A complete answer lists every line of the material where the string "vertex" occurs.

INPUT DATA section start

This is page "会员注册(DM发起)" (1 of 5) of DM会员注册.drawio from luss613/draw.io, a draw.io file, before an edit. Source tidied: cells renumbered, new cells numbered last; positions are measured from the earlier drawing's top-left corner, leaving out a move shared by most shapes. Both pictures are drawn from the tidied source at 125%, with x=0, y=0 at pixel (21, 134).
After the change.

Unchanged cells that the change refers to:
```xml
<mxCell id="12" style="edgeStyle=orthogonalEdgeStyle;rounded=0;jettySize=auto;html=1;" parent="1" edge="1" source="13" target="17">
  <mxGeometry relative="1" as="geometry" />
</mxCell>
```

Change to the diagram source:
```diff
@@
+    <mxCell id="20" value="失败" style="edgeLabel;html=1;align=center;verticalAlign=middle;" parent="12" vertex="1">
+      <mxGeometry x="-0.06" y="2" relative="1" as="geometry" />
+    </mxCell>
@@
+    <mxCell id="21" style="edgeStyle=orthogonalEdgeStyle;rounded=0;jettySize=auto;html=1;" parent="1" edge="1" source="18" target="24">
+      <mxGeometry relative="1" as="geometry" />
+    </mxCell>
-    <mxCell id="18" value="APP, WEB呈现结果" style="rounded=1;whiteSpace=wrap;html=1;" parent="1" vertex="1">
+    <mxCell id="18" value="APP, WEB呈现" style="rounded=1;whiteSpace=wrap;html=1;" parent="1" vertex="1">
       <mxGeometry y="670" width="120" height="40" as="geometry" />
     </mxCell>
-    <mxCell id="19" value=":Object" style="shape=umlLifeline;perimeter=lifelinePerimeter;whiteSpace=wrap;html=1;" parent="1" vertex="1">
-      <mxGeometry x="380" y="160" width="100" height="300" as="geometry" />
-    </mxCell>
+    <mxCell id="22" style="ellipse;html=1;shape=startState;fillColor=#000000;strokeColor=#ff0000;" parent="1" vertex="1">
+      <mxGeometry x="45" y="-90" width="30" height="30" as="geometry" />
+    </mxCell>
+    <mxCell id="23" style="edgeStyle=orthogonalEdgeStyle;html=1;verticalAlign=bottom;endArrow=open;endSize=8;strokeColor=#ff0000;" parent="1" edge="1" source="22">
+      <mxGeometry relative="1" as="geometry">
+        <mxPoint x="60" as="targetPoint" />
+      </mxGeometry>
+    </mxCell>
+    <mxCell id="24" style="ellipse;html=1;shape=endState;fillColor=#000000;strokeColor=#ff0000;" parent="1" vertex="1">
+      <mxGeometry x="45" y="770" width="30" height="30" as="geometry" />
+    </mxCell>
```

INPUT DATA section end

=== EXERCISE RESULT ===
+    <mxCell id="20" value="失败" style="edgeLabel;html=1;align=center;verticalAlign=middle;" parent="12" vertex="1">
-    <mxCell id="18" value="APP, WEB呈现结果" style="rounded=1;whiteSpace=wrap;html=1;" parent="1" vertex="1">
+    <mxCell id="18" value="APP, WEB呈现" style="rounded=1;whiteSpace=wrap;html=1;" parent="1" vertex="1">
-    <mxCell id="19" value=":Object" style="shape=umlLifeline;perimeter=lifelinePerimeter;whiteSpace=wrap;html=1;" parent="1" vertex="1">
+    <mxCell id="22" style="ellipse;html=1;shape=startState;fillColor=#000000;strokeColor=#ff0000;" parent="1" vertex="1">
+    <mxCell id="24" style="ellipse;html=1;shape=endState;fillColor=#000000;strokeColor=#ff0000;" parent="1" vertex="1">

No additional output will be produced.